Action item:
For each line of the data below that includes the string "myperroindia", count one, and answer with the sum only.

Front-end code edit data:
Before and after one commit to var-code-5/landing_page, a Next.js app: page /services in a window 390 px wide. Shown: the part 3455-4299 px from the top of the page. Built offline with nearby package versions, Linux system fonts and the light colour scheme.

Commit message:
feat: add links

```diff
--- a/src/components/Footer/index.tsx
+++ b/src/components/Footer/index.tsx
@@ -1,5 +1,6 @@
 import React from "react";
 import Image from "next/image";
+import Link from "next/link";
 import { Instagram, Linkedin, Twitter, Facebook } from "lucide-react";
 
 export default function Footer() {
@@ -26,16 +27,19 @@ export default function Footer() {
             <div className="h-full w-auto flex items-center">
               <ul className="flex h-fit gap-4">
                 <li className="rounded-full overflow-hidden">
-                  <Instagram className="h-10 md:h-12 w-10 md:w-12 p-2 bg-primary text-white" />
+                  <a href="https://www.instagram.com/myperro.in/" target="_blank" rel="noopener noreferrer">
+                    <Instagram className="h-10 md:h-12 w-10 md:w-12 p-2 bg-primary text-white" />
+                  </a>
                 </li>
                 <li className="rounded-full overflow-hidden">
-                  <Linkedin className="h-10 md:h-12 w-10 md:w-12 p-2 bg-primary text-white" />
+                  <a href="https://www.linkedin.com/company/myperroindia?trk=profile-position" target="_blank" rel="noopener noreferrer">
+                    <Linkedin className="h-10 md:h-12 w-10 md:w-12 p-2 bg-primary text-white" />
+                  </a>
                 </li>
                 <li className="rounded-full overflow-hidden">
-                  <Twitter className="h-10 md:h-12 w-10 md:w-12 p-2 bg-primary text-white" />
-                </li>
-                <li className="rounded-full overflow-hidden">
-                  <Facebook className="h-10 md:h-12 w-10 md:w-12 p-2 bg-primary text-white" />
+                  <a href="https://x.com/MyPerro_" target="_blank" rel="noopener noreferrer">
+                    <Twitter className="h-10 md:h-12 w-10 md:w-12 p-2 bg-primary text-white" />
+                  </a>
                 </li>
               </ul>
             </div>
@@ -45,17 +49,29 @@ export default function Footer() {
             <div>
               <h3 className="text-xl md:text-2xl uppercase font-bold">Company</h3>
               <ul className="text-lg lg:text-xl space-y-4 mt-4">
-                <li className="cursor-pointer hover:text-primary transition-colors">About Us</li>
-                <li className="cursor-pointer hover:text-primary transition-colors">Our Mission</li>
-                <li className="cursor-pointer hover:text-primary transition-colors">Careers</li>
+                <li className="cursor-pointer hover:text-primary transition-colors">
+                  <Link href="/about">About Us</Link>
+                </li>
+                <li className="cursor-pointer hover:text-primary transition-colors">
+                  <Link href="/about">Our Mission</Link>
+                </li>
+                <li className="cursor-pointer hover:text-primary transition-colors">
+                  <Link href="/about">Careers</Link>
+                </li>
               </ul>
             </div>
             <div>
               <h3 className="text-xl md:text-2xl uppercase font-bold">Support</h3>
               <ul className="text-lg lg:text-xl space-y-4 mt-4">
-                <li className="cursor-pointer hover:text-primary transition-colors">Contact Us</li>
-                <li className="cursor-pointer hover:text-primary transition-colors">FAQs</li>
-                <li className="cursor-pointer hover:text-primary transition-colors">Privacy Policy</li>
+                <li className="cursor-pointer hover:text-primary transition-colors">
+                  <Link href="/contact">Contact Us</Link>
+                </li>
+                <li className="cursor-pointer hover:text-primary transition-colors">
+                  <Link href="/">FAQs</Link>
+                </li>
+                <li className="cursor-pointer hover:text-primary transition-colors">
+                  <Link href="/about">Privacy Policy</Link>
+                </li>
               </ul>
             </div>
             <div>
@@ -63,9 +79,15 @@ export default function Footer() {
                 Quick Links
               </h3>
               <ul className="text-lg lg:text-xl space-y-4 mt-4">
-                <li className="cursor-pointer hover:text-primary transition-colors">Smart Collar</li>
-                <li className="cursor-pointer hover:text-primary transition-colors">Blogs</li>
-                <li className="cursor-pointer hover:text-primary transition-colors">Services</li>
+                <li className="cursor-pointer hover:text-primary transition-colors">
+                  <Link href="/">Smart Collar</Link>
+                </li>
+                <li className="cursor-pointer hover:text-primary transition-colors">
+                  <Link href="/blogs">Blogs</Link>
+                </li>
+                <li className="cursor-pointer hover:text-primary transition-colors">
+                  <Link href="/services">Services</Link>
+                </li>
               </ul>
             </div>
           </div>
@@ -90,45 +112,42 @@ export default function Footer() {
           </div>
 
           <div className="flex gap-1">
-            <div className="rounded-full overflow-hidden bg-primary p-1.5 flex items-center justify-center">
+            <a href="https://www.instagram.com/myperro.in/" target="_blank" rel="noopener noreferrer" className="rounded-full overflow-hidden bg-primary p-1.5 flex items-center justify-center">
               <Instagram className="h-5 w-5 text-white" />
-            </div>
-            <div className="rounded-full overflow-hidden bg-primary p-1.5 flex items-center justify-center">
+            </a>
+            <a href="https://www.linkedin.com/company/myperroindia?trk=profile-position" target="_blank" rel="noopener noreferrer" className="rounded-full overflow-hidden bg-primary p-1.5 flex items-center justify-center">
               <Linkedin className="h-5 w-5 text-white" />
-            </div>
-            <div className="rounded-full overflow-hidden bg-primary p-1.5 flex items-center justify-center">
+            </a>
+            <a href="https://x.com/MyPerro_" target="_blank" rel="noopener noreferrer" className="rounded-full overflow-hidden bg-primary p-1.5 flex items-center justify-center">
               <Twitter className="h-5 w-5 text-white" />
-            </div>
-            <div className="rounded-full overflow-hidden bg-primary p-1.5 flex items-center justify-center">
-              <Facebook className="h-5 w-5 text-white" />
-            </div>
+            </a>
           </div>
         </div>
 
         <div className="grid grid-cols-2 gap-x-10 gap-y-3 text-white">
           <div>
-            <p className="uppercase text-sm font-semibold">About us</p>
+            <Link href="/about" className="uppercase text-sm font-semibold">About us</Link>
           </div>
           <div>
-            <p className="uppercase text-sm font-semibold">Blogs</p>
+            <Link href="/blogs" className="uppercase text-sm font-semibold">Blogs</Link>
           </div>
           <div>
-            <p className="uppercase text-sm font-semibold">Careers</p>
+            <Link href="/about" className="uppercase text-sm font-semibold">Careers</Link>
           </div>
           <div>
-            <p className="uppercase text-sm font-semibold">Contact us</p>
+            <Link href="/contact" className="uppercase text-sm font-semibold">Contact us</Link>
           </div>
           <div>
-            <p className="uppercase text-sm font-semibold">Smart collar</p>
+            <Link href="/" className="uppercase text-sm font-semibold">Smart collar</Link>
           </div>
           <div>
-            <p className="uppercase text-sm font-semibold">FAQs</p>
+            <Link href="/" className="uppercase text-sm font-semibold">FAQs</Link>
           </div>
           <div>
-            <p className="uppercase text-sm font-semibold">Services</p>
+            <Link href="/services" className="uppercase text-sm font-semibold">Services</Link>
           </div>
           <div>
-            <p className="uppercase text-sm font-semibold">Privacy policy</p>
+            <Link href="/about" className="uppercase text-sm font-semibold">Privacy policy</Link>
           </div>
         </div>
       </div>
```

Task response:
2